If you have itchy eyes–especially ones that flare up during pollen season–you could have allergies.
Pesky, sure. But fortunately, there are dozens of remedies out there. For milder cases, look for over-the-counter eye drops and antihistamines easily available at any drug store. For more severe allergy symptoms, talk to your doctor about prescription treatments. He or she can also rule out other serious conditions that could be causing your discomfort.
Before you head out on a shopping safari, read this guide to the best eye drops for allergies. If you have any questions, talk to your local pharmacist, says Mohamed A. Jalloh, PharmD, a spokesperson for the American Pharmacists Association.
Decongestant eye drops
“Decongestant eye drops are typically those that make your eyes look better,” says Sunil K. Saini, MD, a member of the American Academy of Allergy, Asthma, and Immunology and an allergist in Upland, California. “They shrink the blood vessels so you can’t see [redness].”
Decongestant eye drops are available over the counter and include common brands such as AK-Con, Vasocon, Visine, and Albalon. There are also many generic versions. Look for the active ingredient naphazoline.
But there’s a big note of caution here: Many of these drops are combination products that also contain so-called “redness relievers,” which may end up doing more harm than good. “If you overuse them, your eyes become dependent,” says Dr. Saini. You can end up with near-constant red eyes if you stop using the drops.
Doctors often recommend starting your allergy-treatment odyssey with artificial tears. You can find generic versions at your local drug store or brand names like Systane on Amazon.
“Sometimes putting a lubricant in your eye can wash away the allergen so you feel better,” says Jules Winokur, MD, an ophthalmologist with Lenox Hill Hospital in New York City.

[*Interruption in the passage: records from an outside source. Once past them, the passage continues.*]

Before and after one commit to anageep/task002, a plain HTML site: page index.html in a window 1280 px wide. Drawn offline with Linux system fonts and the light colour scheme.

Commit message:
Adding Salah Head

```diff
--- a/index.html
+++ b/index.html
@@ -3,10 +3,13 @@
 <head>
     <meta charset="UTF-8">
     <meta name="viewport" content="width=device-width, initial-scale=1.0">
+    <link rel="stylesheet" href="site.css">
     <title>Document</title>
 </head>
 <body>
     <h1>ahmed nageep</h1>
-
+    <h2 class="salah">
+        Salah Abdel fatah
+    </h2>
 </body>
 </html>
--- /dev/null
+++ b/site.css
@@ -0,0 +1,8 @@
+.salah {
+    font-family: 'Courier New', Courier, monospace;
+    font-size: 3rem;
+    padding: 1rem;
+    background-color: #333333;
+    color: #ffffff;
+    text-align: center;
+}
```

Artificial tears are thicker and more soothing than saline washes, which can also flush out irritants.
Try putting the tears in the fridge before using them, Dr. Winokur says. “It’s like an instant compress.”
Antihistamine eye drops

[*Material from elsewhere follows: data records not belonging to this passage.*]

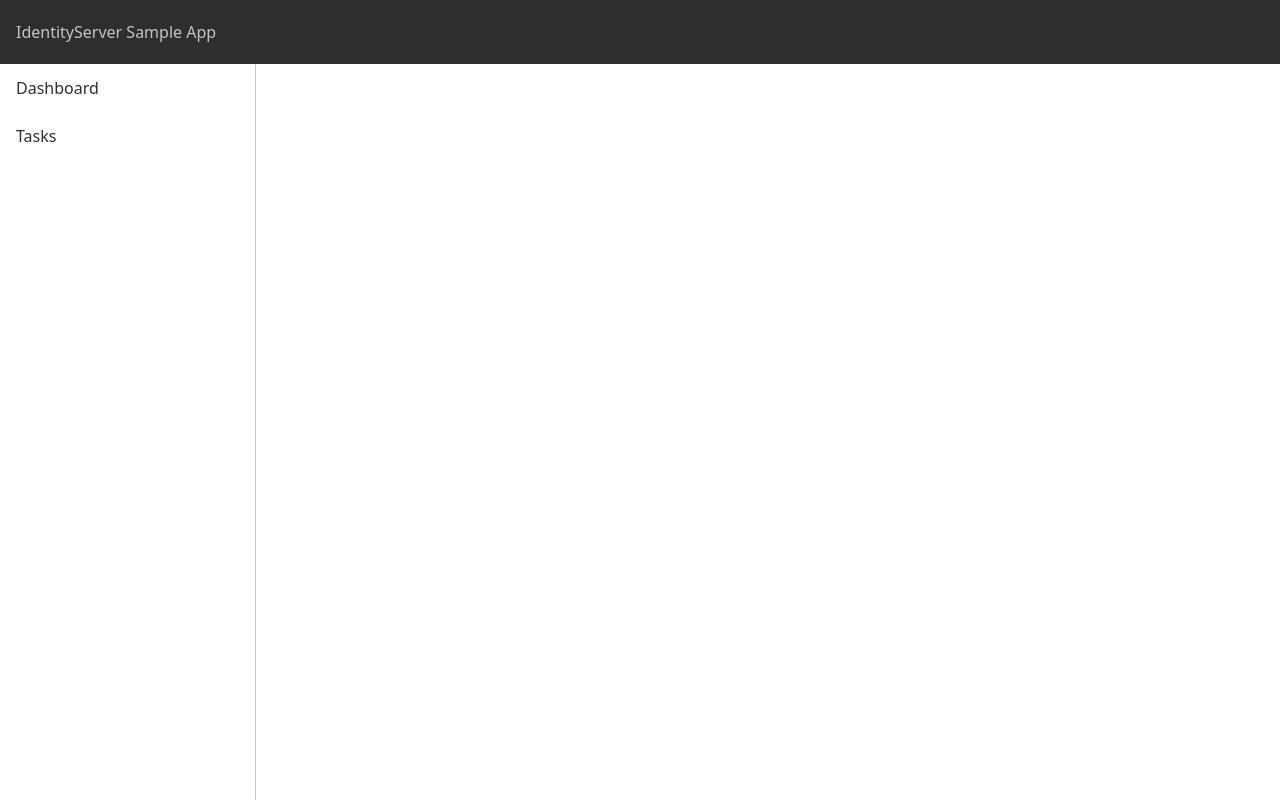
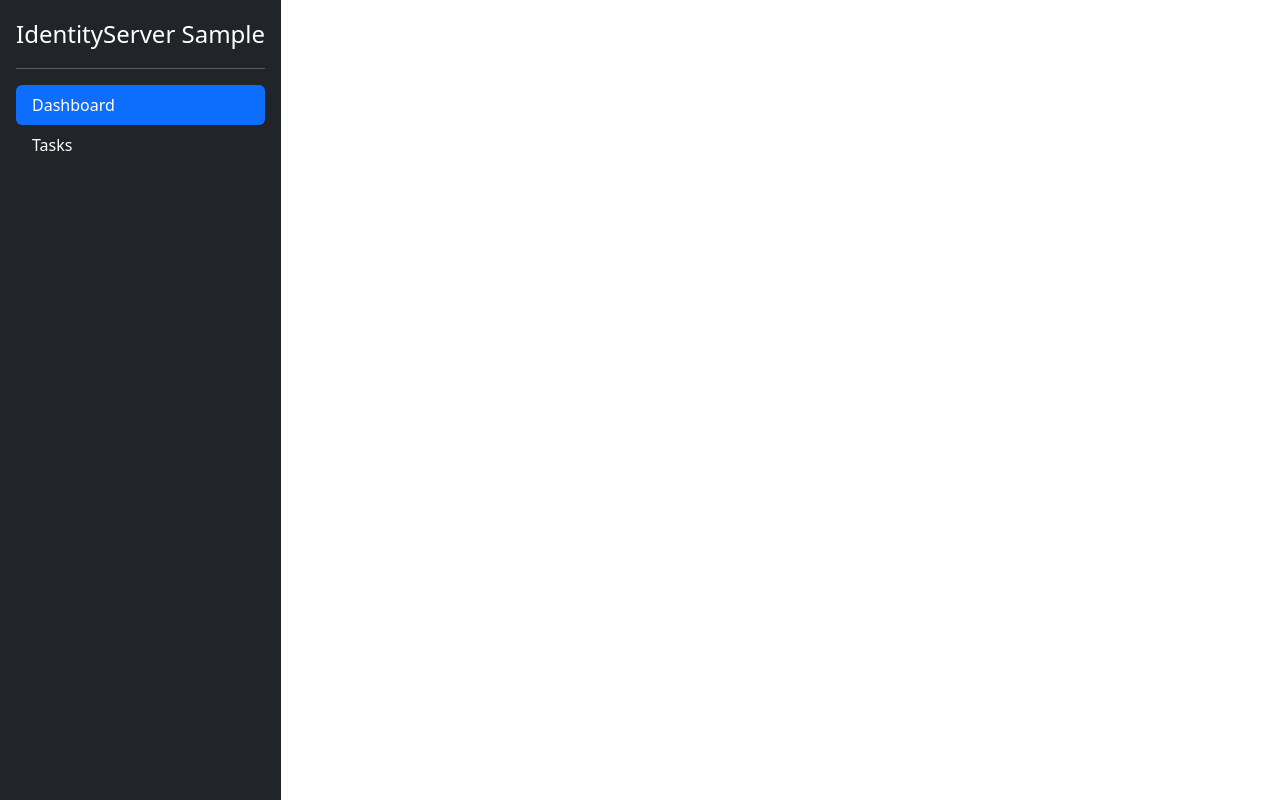
Before and after one commit to dennisshevtsov/identity-server-sample-mock-up, a website built with webpack: page src/index.html in a window 1280 px wide. Built offline with nearby package versions, Linux system fonts and the light colour scheme.

Commit message:
impl aside

```diff
--- a/src/index.html
+++ b/src/index.html
@@ -1,25 +1,26 @@
 <!DOCTYPE html>
 <html lang="en">
 <head>
-  <title><%= htmlWebpackPlugin.options.title %></title>
+  <title>IdentityServer Sample</title>
 
   <meta charset="utf-8" />
   <meta name="viewport" content="width=device-width, initial-scale=1" />
 </head>
 <body>
   <div class="app">
-    <header class="app__header header">
-      <a class="header__brand"><span>IdentityServer Sample App</span></a>
-    </header>
+    <div class="app__aside">
+      <a class="app__brand"><span>IdentityServer Sample</span></a>
+      <hr />
+      <nav class="app-menu">
+        <a class="app-menu__item app-menu__item_active"><span>Dashboard</span></a>
+        <a class="app-menu__item"><span>Tasks</span></a>
+      </nav>
+    </div>
 
-    <aside class="app__aside">
-      <nav class="aside-menu">
-        <a class="aside-menu__item"><span>Dashboard</span></a>
-        <a class="aside-menu__item"><span>Tasks</span></a>
-      </nav>
-    </aside>
-
-    <main class="app__main"></main>
+    <main class="app__content"></main>
   </div>
+  <!-- <main class="d-flex flex-nowrap" style="height: 100vh;">
+    <div class="d-flex flex-column flex-shrink-0 p-3 text-bg-dark">test</div>
+  </main> -->
 </body>
 </html>
--- /dev/null
+++ b/src/scss/_app-menu.scss
@@ -0,0 +1,19 @@
+$app-menu-font-color: #2e2e2e;
+$app-menu-background-color-hover: #c4c4c4;
+
+.app-menu {
+  @extend .nav;
+  @extend .nav-pills;
+  @extend .flex-column;
+  @extend .mb-auto;
+
+  &__item {
+    @extend .nav-item;
+    @extend .nav-link;
+    @extend .text-white;
+
+    &_active {
+      @extend .active;
+    }
+  }
+}
--- a/src/scss/_app.scss
+++ b/src/scss/_app.scss
@@ -1,43 +1,28 @@
-$app-background-color: #c4c4c4;
+.app {
+  @extend .d-flex;
+  @extend .flex-nowrap;
 
-$header-height: 4em;
-$header-background-color: #2e2e2e;
+  height: 100vh;
 
-$aside-top: $header-height;
-$aside-width: 16em;
-$aside-border-color: #c4c4c4;
-$aside-border-width: 1px;
-
-$main-padding-left: $aside-width;
-
-.app {
-  width: 100%;
-  min-height: 100%;
-  background: $app-background-color;
-
-  &__header {
-    background: $header-background-color;
-    position: fixed;
-    top: 0;
-    right: 0;
-    left: 0;
-    height: $header-height;
-    z-index: 1000;
+  &__brand {
+    @extend .d-flex;
+    @extend .align-items-center;
+    @extend .mb-3;
+    @extend .mb-md-0;
+    @extend .me-md-auto;
+    @extend .text-white;
+    @extend .text-decoration-none;
+    @extend .fs-4;
   }
 
   &__aside {
-    position: fixed;
-    top: $aside-top;
-    right: 0;
-    left: 0;
-    width: $aside-width;
-    height: 100%;
-    border-right: $aside-border-color $aside-border-width solid;
+    @extend .d-flex;
+    @extend .flex-column;
+    @extend .flex-shrink-0;
+    @extend .p-3;
+    @extend .text-bg-dark;
   }
 
-  &__main {
-    position: relative;
-    padding: 0 0 0 $main-padding-left;
-    overflow: hidden;
+  &__content {
   }
 }
--- a/src/scss/_aside-menu.scss
+++ /dev/null
@@ -1,21 +0,0 @@
-$aside-menu-font-color: #2e2e2e;
-$aside-menu-background-color-hover: #c4c4c4;
-
-.aside-menu {
-  display: flex;
-  flex-direction: column;
-
-  &__item {
-    color: $aside-menu-font-color;
-    display: block;
-    line-height: 1em;
-    padding: 1em;
-    cursor: pointer;
-    text-decoration: none;
-
-    &:hover {
-      color: $aside-menu-font-color;
-      background: $aside-menu-background-color-hover;
-    }
-  }
-}
--- a/src/scss/_header.scss
+++ /dev/null
@@ -1,16 +0,0 @@
-$app-font-color: #c4c4c4;
-
-.header {
-  &__brand {
-    color: $app-font-color;
-    text-decoration: none;
-    cursor: pointer;
-    display: block;
-    margin: 1em;
-    line-height: 2em;
-
-    &:hover {
-      color: $app-font-color;
-    }
-  }
-}
--- a/src/scss/index.scss
+++ b/src/scss/index.scss
@@ -1,3 +1,4 @@
+@import 'bootstrap/scss/bootstrap';
+
 @import 'app';
-@import 'header';
-@import 'aside-menu';
+@import 'app-menu';
--- a/webpack.config.js
+++ b/webpack.config.js
@@ -23,7 +23,6 @@ module.exports = {
   },
   plugins: [
     new html({
-      title: 'IdentityServer Sample',
       template: './src/index.html',
     }),
   ]
```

Your eyes react to allergens the same way your nasal passages do: by releasing compounds called histamines to counter the foreign invaders. It’s those histamines that produce the allergy symptoms, explains Jalloh, who is also an assistant professor at Touro University California College of Pharmacy.
Eye drops containing antihistamines can thwart that response–but read the label closely before buying. Prescription versions, like Optivar and Emadine, contain only an antihistamine, but many store-bought antihistamine eye drops also contain a decongestant to temporarily erase redness. Only use these for short periods of time. Well-known brands are Opcon-A and Naphcon-A.

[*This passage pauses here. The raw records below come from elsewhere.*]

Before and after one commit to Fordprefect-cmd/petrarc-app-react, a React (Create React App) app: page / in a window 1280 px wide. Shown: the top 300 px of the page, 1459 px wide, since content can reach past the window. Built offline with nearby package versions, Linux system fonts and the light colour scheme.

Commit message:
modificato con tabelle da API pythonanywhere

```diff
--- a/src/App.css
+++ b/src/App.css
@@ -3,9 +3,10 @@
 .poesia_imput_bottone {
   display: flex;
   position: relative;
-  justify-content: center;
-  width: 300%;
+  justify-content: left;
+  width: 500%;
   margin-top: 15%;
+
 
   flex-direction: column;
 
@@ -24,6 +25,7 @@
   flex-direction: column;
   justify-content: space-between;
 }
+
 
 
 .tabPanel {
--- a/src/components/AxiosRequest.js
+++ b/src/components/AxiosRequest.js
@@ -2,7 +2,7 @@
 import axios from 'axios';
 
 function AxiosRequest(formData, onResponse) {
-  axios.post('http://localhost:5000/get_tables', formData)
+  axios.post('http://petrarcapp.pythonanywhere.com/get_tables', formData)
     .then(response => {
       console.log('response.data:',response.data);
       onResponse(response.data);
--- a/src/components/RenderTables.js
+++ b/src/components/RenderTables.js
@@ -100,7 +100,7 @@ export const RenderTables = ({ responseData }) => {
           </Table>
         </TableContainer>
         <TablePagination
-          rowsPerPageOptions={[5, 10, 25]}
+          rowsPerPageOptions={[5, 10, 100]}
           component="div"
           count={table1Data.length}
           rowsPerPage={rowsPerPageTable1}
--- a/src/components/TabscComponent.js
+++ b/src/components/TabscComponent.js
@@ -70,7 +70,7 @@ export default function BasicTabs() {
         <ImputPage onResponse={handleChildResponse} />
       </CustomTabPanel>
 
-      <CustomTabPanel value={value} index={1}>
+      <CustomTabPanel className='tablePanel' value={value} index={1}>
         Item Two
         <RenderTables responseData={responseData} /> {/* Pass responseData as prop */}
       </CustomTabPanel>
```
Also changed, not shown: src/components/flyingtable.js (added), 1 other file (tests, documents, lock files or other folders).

Anti-inflammatory allergy eye drops
Nonsteroidal anti-inflammatory eye drops are usually stronger than antihistamines and typically only used for severe allergies and for a short period of time, says Dr. Saini. One–ketorolac–is approved for itchy eyes; it’s the active ingredient in prescription eye drops Acular LS and Acuvail.
Prescription steroid eye drops–like Alrex and Lotemax–may also help more severe cases.
“These [prescriptions] should be written by an eye doctor who should also make sure nothing else is going on,” Dr. Winokur cautions.
Mast cell stabilizers
Mast cell stabilizers like Alamast, Crolom, Alomide, and Alocril can stop allergy symptoms before they start. Most are available over the counter.
“The mast cells are sometimes called allergic cells,” says Dr. Saini. “They release the histamines that give us the symptoms. A mast cell stabilizer inhibits them from releasing [histamines].”
Ketotifen (the main ingredient in mast cell stabilizers Alaway and Zaditor) has become the go-to drug for many ophthalmologists and allergists. “That’s probably the most effective of over-the-counter eye drops,” Dr. Saini says.
Mast cell stabilizer eye drops often also contain an antihistamine. “You’re basically attacking the allergy in more than one way, which I think can be helpful,” Dr. Winokur says.
Finding the best allergy eye drops for you can take a bit of trial and error. “Usually you try things and see if it works and then move on rather than hitting them all at once,” Dr. Winokur says. Consult your doctor to make sure the problem really is allergies, however. “You want to make sure red eye is not due to something more serious. You don’t want to treat it forever using eye drops.”